[Records drawn from a dataset]
Content starts
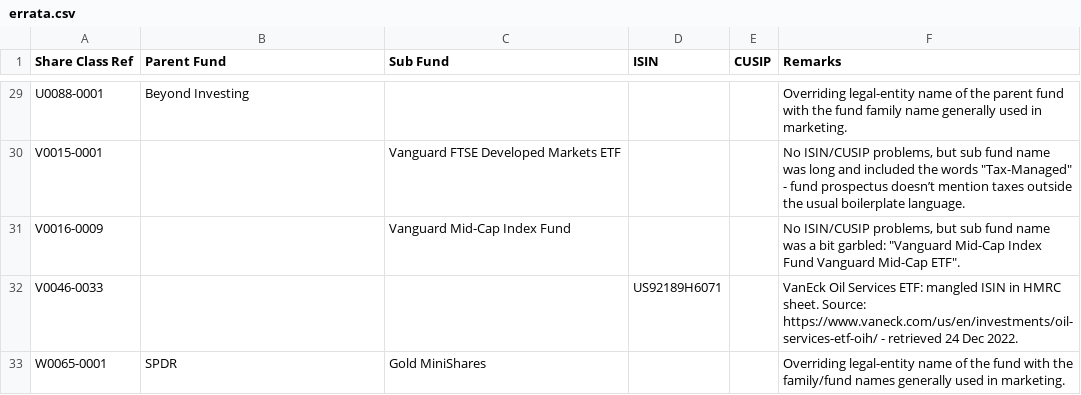
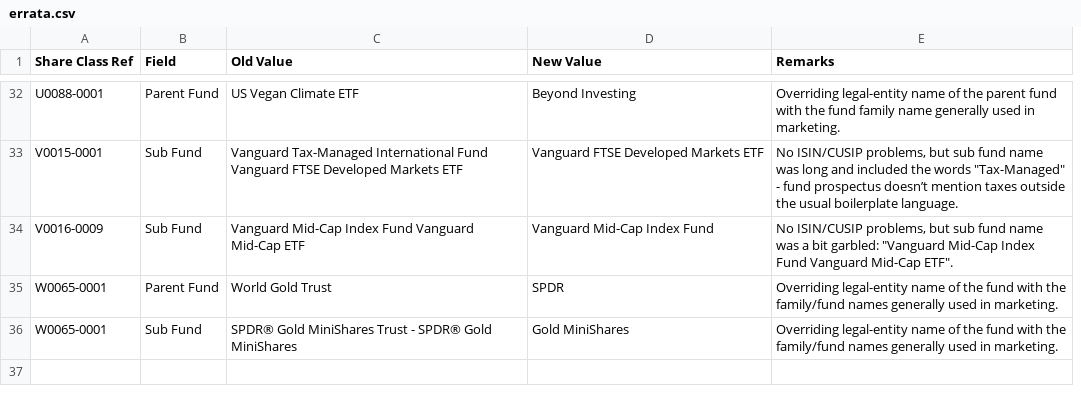
Before and after one commit to bhbarongreenback/uk-reporting-etfs, a CSV file: data/errata.csv, drawn as a sheet; only a part is shown, gaps mark what is left out; removed rows and columns are numbered as before the commit, all else as after; the diff covers the shown part only; the diff names each change by its address in the sheet, - before the commit and + after, or states it on an @@ line.

```diff
--- a/data/errata.csv
+++ b/data/errata.csv
+column B (Field), rows 32-35: Parent Fund | Sub Fund | Sub Fund | Parent Fund
+column C (Old Value), rows 32-35: US Vegan Climate ETF | Vanguard Tax-Managed International Fund Vanguard FTSE Developed Markets ETF | Vanguard Mid-Cap Index Fund Vanguard Mid-Cap ETF | World Gold Trust
-column C (Sub Fund), rows 30-31: Vanguard FTSE Developed Markets ETF | Vanguard Mid-Cap Index Fund; row 33: Gold MiniShares
-column D (ISIN), empty
-column E (CUSIP), empty
-D1: Parent Fund
+D1: New Value
-D33 (New Value): (empty)
+D33 (New Value): Vanguard FTSE Developed Markets ETF
-D34 (New Value): (empty)
+D34 (New Value): Vanguard Mid-Cap Index Fund
-row 32: V0046-0033 |  |  | US92189H6071 |  | VanEck Oil Services ETF: mangled ISIN in HMRC sheet. Source: https://www.vaneck.com/us/en/investments/oil-services-etf-oih/ - retrieved 24 Dec 2022.
+row 36: W0065-0001 | Sub Fund | SPDR® Gold MiniShares Trust - SPDR® Gold MiniShares | Gold MiniShares | Overriding legal-entity name of the fund with the family/fund names generally used in marketing.
```
Also changed, not shown: 8 added rows, 5 removed rows and 12 edited cells elsewhere in this file, 4 other files.
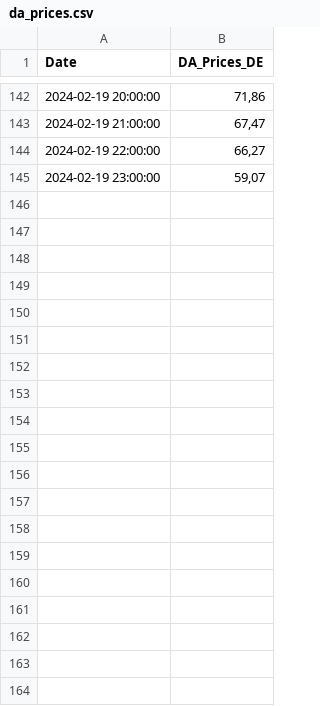
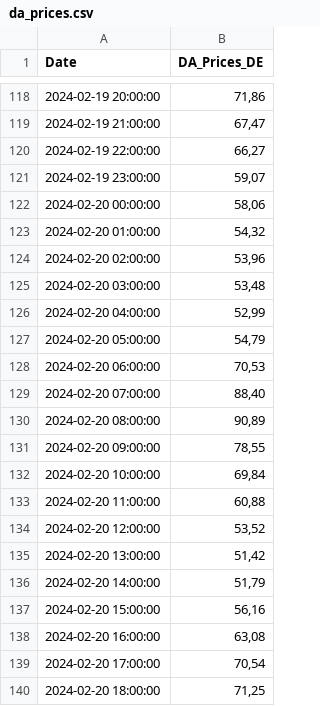
Before and after one commit to Economics-SP-V/BDEW-Showroom, a CSV file: da_prices.csv, drawn as a sheet; only a part is shown, gaps mark what is left out; the diff covers the shown part only; the diff names each change by its address in the sheet, - before the commit and + after, or states it on an @@ line.

```diff
--- a/da_prices.csv
+++ b/da_prices.csv
+row 122: 2024-02-20 00:00:00 | 58,06
+row 123: 2024-02-20 01:00:00 | 54,32
+row 124: 2024-02-20 02:00:00 | 53,96
+row 125: 2024-02-20 03:00:00 | 53,48
+row 126: 2024-02-20 04:00:00 | 52,99
+row 127: 2024-02-20 05:00:00 | 54,79
+row 128: 2024-02-20 06:00:00 | 70,53
+row 129: 2024-02-20 07:00:00 | 88,40
+row 130: 2024-02-20 08:00:00 | 90,89
+row 131: 2024-02-20 09:00:00 | 78,55
+row 132: 2024-02-20 10:00:00 | 69,84
+row 133: 2024-02-20 11:00:00 | 60,88
+row 134: 2024-02-20 12:00:00 | 53,52
+row 135: 2024-02-20 13:00:00 | 51,42
+row 136: 2024-02-20 14:00:00 | 51,79
+row 137: 2024-02-20 15:00:00 | 56,16
+row 138: 2024-02-20 16:00:00 | 63,08
+row 139: 2024-02-20 17:00:00 | 70,54
+row 140: 2024-02-20 18:00:00 | 71,25
```
Also changed, not shown: 29 added rows and 24 removed rows elsewhere in this file, lng_prices.csv.
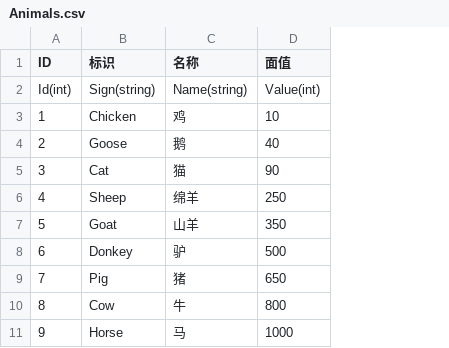
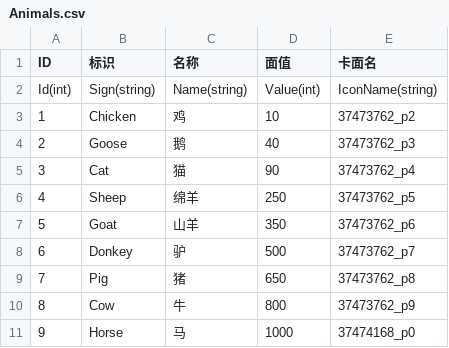
Before and after one commit to muyifc/Boast, a CSV file: Assets/Settings/Animals.csv, drawn as a sheet; the diff names each change by its address in the sheet, - before the commit and + after, or states it on an @@ line.

```diff
--- a/Assets/Settings/Animals.csv
+++ b/Assets/Settings/Animals.csv
+column E (卡面名), rows 2-11: IconName(string) | 37473762_p2 | 37473762_p3 | 37473762_p4 | 37473762_p5 | 37473762_p6 | 37473762_p7 | 37473762_p8 | 37473762_p9 | 37474168_p0
```
Also changed, not shown: Assets/Settings/Coins.csv, 24 other files.
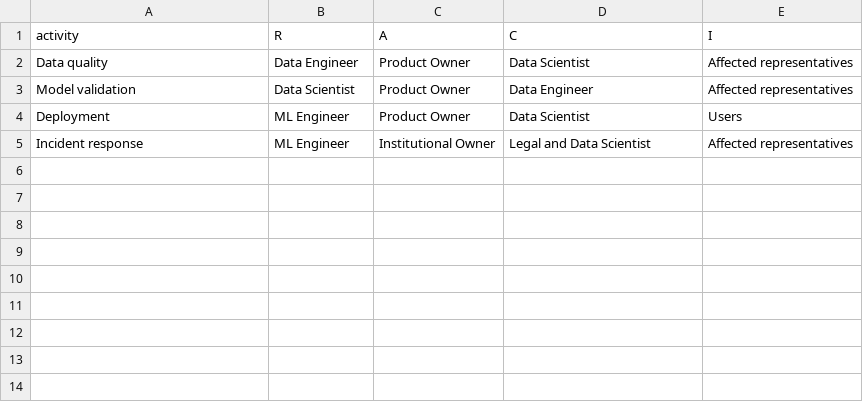
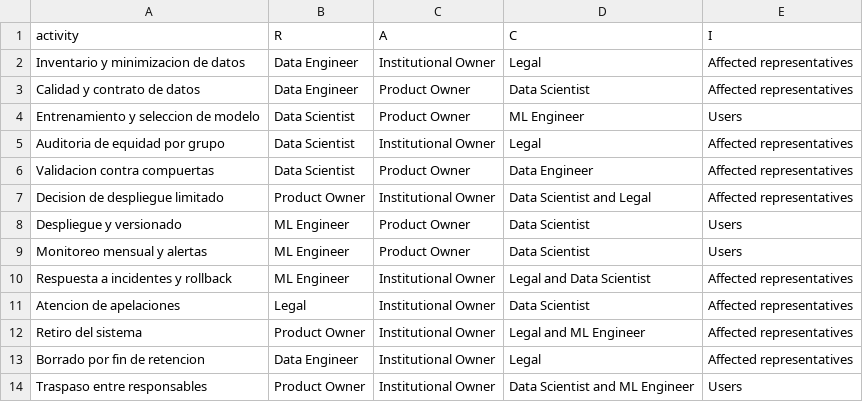
Before and after one commit to delaxis1/INF8239_U04, a CSV file: student_inputs/raci.csv, drawn as a sheet.

Commit message:
feat: complete the governance dossier and the incident drill
Ejercicio 08 (LAB13) sobre el mismo proyecto del 07.

Inventario, minimizacion y retencion
- docs/INVENTARIO_DATOS.md documenta las 9 columnas con sensibilidad,
  justificacion y plazo. Retencion de 2 años desde el cierre del caso,
  con ejecutor asignado en el RACI.
- tests/test_inventory.py comprueba que ninguna columna quede sin
  documentar y que el inventario no cite columnas inexistentes.

Fichas trazables
- docs/MODEL_CARD.md y docs/DATASET_CARD.md completas, con cada
  afirmacion apuntando al archivo que la produce.

RACI y traspaso
- student_inputs/raci.csv pasa de 4 a 13 actividades. Se añaden
  apelaciones, borrado por retencion, retiro del sistema y traspaso,
  que el expediente promete y nadie tenia encargadas.
- Se corrigen dos filas donde un rol se consultaba a si mismo.
- docs/TRASPASO_ROLES.md define que se entrega, la lista de
  comprobacion y que invalida un relevo.

Monitoreo, runbook y simulacro
- docs/RUNBOOK.md con ocho señales, umbrales tomados de governance.yml,
  autoridad de contencion sin consenso tecnico y base segura.
- La base segura es la regla manual, no la version anterior del modelo:
  revertir a la regla NO degrada la atencion a G1, recall 0.898 frente a
  0.653.
- reports/lab13/INCIDENT_POSTMORTEM.md recorre las seis etapas con cinco
  acciones correctivas, responsable y fecha.
- simulate_incident.py ya no sobrescribe un postmortem redactado.

Tablero
- app.py muestra la decision gobernada LIMITAR junto al veredicto
  automatico GO, con los limites a la vista. La version base presentaba
  el GO en la casilla Decision, lo que invita a leerlo como una decision
  tomada.

20 pruebas pasan. Ningun REPLACE queda en docs, student_inputs ni
reports. requirements.txt exportado sin dependencias de desarrollo.

```diff
--- a/student_inputs/raci.csv
+++ b/student_inputs/raci.csv
@@ -1,5 +1,14 @@
 activity,R,A,C,I
-Data quality,Data Engineer,Product Owner,Data Scientist,Affected representatives
-Model validation,Data Scientist,Product Owner,Data Engineer,Affected representatives
-Deployment,ML Engineer,Product Owner,Data Scientist,Users
-Incident response,ML Engineer,Institutional Owner,Legal and Data Scientist,Affected representatives
+Inventario y minimizacion de datos,Data Engineer,Institutional Owner,Legal,Affected representatives
+Calidad y contrato de datos,Data Engineer,Product Owner,Data Scientist,Affected representatives
+Entrenamiento y seleccion de modelo,Data Scientist,Product Owner,ML Engineer,Users
+Auditoria de equidad por grupo,Data Scientist,Institutional Owner,Legal,Affected representatives
+Validacion contra compuertas,Data Scientist,Product Owner,Data Engineer,Affected representatives
+Decision de despliegue limitado,Product Owner,Institutional Owner,Data Scientist and Legal,Affected representatives
+Despliegue y versionado,ML Engineer,Product Owner,Data Scientist,Users
+Monitoreo mensual y alertas,ML Engineer,Product Owner,Data Scientist,Users
+Respuesta a incidentes y rollback,ML Engineer,Institutional Owner,Legal and Data Scientist,Affected representatives
+Atencion de apelaciones,Legal,Institutional Owner,Data Scientist,Affected representatives
+Retiro del sistema,Product Owner,Institutional Owner,Legal and ML Engineer,Affected representatives
+Borrado por fin de retencion,Data Engineer,Institutional Owner,Legal,Affected representatives
+Traspaso entre responsables,Product Owner,Institutional Owner,Data Scientist and ML Engineer,Users
```
Also changed, not shown: 15 other files.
Content ends
_EXERCISE BRIEF_: What is needed is an exact repeat of the records, with every picture left out.

_RESULT FOR THIS EXERCISE_:
Before and after one commit to bhbarongreenback/uk-reporting-etfs, a CSV file: data/errata.csv, drawn as a sheet; only a part is shown, gaps mark what is left out; removed rows and columns are numbered as before the commit, all else as after; the diff covers the shown part only; the diff names each change by its address in the sheet, - before the commit and + after, or states it on an @@ line.

```diff
--- a/data/errata.csv
+++ b/data/errata.csv
+column B (Field), rows 32-35: Parent Fund | Sub Fund | Sub Fund | Parent Fund
+column C (Old Value), rows 32-35: US Vegan Climate ETF | Vanguard Tax-Managed International Fund Vanguard FTSE Developed Markets ETF | Vanguard Mid-Cap Index Fund Vanguard Mid-Cap ETF | World Gold Trust
-column C (Sub Fund), rows 30-31: Vanguard FTSE Developed Markets ETF | Vanguard Mid-Cap Index Fund; row 33: Gold MiniShares
-column D (ISIN), empty
-column E (CUSIP), empty
-D1: Parent Fund
+D1: New Value
-D33 (New Value): (empty)
+D33 (New Value): Vanguard FTSE Developed Markets ETF
-D34 (New Value): (empty)
+D34 (New Value): Vanguard Mid-Cap Index Fund
-row 32: V0046-0033 |  |  | US92189H6071 |  | VanEck Oil Services ETF: mangled ISIN in HMRC sheet. Source: https://www.vaneck.com/us/en/investments/oil-services-etf-oih/ - retrieved 24 Dec 2022.
+row 36: W0065-0001 | Sub Fund | SPDR® Gold MiniShares Trust - SPDR® Gold MiniShares | Gold MiniShares | Overriding legal-entity name of the fund with the family/fund names generally used in marketing.
```
Also changed, not shown: 8 added rows, 5 removed rows and 12 edited cells elsewhere in this file, 4 other files.
Before and after one commit to Economics-SP-V/BDEW-Showroom, a CSV file: da_prices.csv, drawn as a sheet; only a part is shown, gaps mark what is left out; the diff covers the shown part only; the diff names each change by its address in the sheet, - before the commit and + after, or states it on an @@ line.

```diff
--- a/da_prices.csv
+++ b/da_prices.csv
+row 122: 2024-02-20 00:00:00 | 58,06
+row 123: 2024-02-20 01:00:00 | 54,32
+row 124: 2024-02-20 02:00:00 | 53,96
+row 125: 2024-02-20 03:00:00 | 53,48
+row 126: 2024-02-20 04:00:00 | 52,99
+row 127: 2024-02-20 05:00:00 | 54,79
+row 128: 2024-02-20 06:00:00 | 70,53
+row 129: 2024-02-20 07:00:00 | 88,40
+row 130: 2024-02-20 08:00:00 | 90,89
+row 131: 2024-02-20 09:00:00 | 78,55
+row 132: 2024-02-20 10:00:00 | 69,84
+row 133: 2024-02-20 11:00:00 | 60,88
+row 134: 2024-02-20 12:00:00 | 53,52
+row 135: 2024-02-20 13:00:00 | 51,42
+row 136: 2024-02-20 14:00:00 | 51,79
+row 137: 2024-02-20 15:00:00 | 56,16
+row 138: 2024-02-20 16:00:00 | 63,08
+row 139: 2024-02-20 17:00:00 | 70,54
+row 140: 2024-02-20 18:00:00 | 71,25
```
Also changed, not shown: 29 added rows and 24 removed rows elsewhere in this file, lng_prices.csv.
Before and after one commit to muyifc/Boast, a CSV file: Assets/Settings/Animals.csv, drawn as a sheet; the diff names each change by its address in the sheet, - before the commit and + after, or states it on an @@ line.

```diff
--- a/Assets/Settings/Animals.csv
+++ b/Assets/Settings/Animals.csv
+column E (卡面名), rows 2-11: IconName(string) | 37473762_p2 | 37473762_p3 | 37473762_p4 | 37473762_p5 | 37473762_p6 | 37473762_p7 | 37473762_p8 | 37473762_p9 | 37474168_p0
```
Also changed, not shown: Assets/Settings/Coins.csv, 24 other files.
Before and after one commit to delaxis1/INF8239_U04, a CSV file: student_inputs/raci.csv, drawn as a sheet.

Commit message:
feat: complete the governance dossier and the incident drill
Ejercicio 08 (LAB13) sobre el mismo proyecto del 07.

Inventario, minimizacion y retencion
- docs/INVENTARIO_DATOS.md documenta las 9 columnas con sensibilidad,
  justificacion y plazo. Retencion de 2 años desde el cierre del caso,
  con ejecutor asignado en el RACI.
- tests/test_inventory.py comprueba que ninguna columna quede sin
  documentar y que el inventario no cite columnas inexistentes.

Fichas trazables
- docs/MODEL_CARD.md y docs/DATASET_CARD.md completas, con cada
  afirmacion apuntando al archivo que la produce.

RACI y traspaso
- student_inputs/raci.csv pasa de 4 a 13 actividades. Se añaden
  apelaciones, borrado por retencion, retiro del sistema y traspaso,
  que el expediente promete y nadie tenia encargadas.
- Se corrigen dos filas donde un rol se consultaba a si mismo.
- docs/TRASPASO_ROLES.md define que se entrega, la lista de
  comprobacion y que invalida un relevo.

Monitoreo, runbook y simulacro
- docs/RUNBOOK.md con ocho señales, umbrales tomados de governance.yml,
  autoridad de contencion sin consenso tecnico y base segura.
- La base segura es la regla manual, no la version anterior del modelo:
  revertir a la regla NO degrada la atencion a G1, recall 0.898 frente a
  0.653.
- reports/lab13/INCIDENT_POSTMORTEM.md recorre las seis etapas con cinco
  acciones correctivas, responsable y fecha.
- simulate_incident.py ya no sobrescribe un postmortem redactado.

Tablero
- app.py muestra la decision gobernada LIMITAR junto al veredicto
  automatico GO, con los limites a la vista. La version base presentaba
  el GO en la casilla Decision, lo que invita a leerlo como una decision
  tomada.

20 pruebas pasan. Ningun REPLACE queda en docs, student_inputs ni
reports. requirements.txt exportado sin dependencias de desarrollo.

```diff
--- a/student_inputs/raci.csv
+++ b/student_inputs/raci.csv
@@ -1,5 +1,14 @@
 activity,R,A,C,I
-Data quality,Data Engineer,Product Owner,Data Scientist,Affected representatives
-Model validation,Data Scientist,Product Owner,Data Engineer,Affected representatives
-Deployment,ML Engineer,Product Owner,Data Scientist,Users
-Incident response,ML Engineer,Institutional Owner,Legal and Data Scientist,Affected representatives
+Inventario y minimizacion de datos,Data Engineer,Institutional Owner,Legal,Affected representatives
+Calidad y contrato de datos,Data Engineer,Product Owner,Data Scientist,Affected representatives
+Entrenamiento y seleccion de modelo,Data Scientist,Product Owner,ML Engineer,Users
+Auditoria de equidad por grupo,Data Scientist,Institutional Owner,Legal,Affected representatives
+Validacion contra compuertas,Data Scientist,Product Owner,Data Engineer,Affected representatives
+Decision de despliegue limitado,Product Owner,Institutional Owner,Data Scientist and Legal,Affected representatives
+Despliegue y versionado,ML Engineer,Product Owner,Data Scientist,Users
+Monitoreo mensual y alertas,ML Engineer,Product Owner,Data Scientist,Users
+Respuesta a incidentes y rollback,ML Engineer,Institutional Owner,Legal and Data Scientist,Affected representatives
+Atencion de apelaciones,Legal,Institutional Owner,Data Scientist,Affected representatives
+Retiro del sistema,Product Owner,Institutional Owner,Legal and ML Engineer,Affected representatives
+Borrado por fin de retencion,Data Engineer,Institutional Owner,Legal,Affected representatives
+Traspaso entre responsables,Product Owner,Institutional Owner,Data Scientist and ML Engineer,Users
```
Also changed, not shown: 15 other files.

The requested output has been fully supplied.